Modification records:

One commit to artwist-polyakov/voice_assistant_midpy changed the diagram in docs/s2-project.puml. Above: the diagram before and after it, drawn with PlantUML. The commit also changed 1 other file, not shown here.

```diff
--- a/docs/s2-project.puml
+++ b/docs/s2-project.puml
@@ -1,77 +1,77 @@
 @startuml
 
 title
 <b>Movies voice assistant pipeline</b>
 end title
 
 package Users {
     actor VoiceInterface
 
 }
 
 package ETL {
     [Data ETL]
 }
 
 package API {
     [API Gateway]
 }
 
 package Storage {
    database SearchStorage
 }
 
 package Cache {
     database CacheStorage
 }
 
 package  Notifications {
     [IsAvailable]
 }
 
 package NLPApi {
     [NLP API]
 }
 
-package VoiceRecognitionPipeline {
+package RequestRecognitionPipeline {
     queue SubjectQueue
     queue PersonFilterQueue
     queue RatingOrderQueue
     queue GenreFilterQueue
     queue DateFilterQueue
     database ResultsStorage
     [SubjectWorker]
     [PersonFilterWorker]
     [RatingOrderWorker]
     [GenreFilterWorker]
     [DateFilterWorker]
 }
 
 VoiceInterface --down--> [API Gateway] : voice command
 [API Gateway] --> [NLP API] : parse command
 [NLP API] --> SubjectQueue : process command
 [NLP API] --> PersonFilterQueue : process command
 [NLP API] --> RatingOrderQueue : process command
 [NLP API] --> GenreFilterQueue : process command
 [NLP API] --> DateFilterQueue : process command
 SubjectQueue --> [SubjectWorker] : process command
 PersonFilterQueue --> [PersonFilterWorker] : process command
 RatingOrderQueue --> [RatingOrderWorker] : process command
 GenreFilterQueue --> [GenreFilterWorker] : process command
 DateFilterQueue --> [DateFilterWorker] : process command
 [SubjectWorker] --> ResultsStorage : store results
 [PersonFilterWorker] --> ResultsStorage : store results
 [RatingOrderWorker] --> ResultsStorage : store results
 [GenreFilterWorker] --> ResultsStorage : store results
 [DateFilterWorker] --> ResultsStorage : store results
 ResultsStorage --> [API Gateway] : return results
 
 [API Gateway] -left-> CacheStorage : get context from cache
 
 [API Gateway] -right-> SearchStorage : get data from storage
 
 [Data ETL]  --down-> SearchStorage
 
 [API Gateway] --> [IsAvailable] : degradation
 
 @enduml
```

Work request => Once you have read the entries, repeat them all exactly.

Exercise output =>
One commit to artwist-polyakov/voice_assistant_midpy changed the diagram in docs/s2-project.puml. Above: the diagram before and after it, drawn with PlantUML. The commit also changed 1 other file, not shown here.

```diff
--- a/docs/s2-project.puml
+++ b/docs/s2-project.puml
@@ -1,77 +1,77 @@
 @startuml
 
 title
 <b>Movies voice assistant pipeline</b>
 end title
 
 package Users {
     actor VoiceInterface
 
 }
 
 package ETL {
     [Data ETL]
 }
 
 package API {
     [API Gateway]
 }
 
 package Storage {
    database SearchStorage
 }
 
 package Cache {
     database CacheStorage
 }
 
 package  Notifications {
     [IsAvailable]
 }
 
 package NLPApi {
     [NLP API]
 }
 
-package VoiceRecognitionPipeline {
+package RequestRecognitionPipeline {
     queue SubjectQueue
     queue PersonFilterQueue
     queue RatingOrderQueue
     queue GenreFilterQueue
     queue DateFilterQueue
     database ResultsStorage
     [SubjectWorker]
     [PersonFilterWorker]
     [RatingOrderWorker]
     [GenreFilterWorker]
     [DateFilterWorker]
 }
 
 VoiceInterface --down--> [API Gateway] : voice command
 [API Gateway] --> [NLP API] : parse command
 [NLP API] --> SubjectQueue : process command
 [NLP API] --> PersonFilterQueue : process command
 [NLP API] --> RatingOrderQueue : process command
 [NLP API] --> GenreFilterQueue : process command
 [NLP API] --> DateFilterQueue : process command
 SubjectQueue --> [SubjectWorker] : process command
 PersonFilterQueue --> [PersonFilterWorker] : process command
 RatingOrderQueue --> [RatingOrderWorker] : process command
 GenreFilterQueue --> [GenreFilterWorker] : process command
 DateFilterQueue --> [DateFilterWorker] : process command
 [SubjectWorker] --> ResultsStorage : store results
 [PersonFilterWorker] --> ResultsStorage : store results
 [RatingOrderWorker] --> ResultsStorage : store results
 [GenreFilterWorker] --> ResultsStorage : store results
 [DateFilterWorker] --> ResultsStorage : store results
 ResultsStorage --> [API Gateway] : return results
 
 [API Gateway] -left-> CacheStorage : get context from cache
 
 [API Gateway] -right-> SearchStorage : get data from storage
 
 [Data ETL]  --down-> SearchStorage
 
 [API Gateway] --> [IsAvailable] : degradation
 
 @enduml
```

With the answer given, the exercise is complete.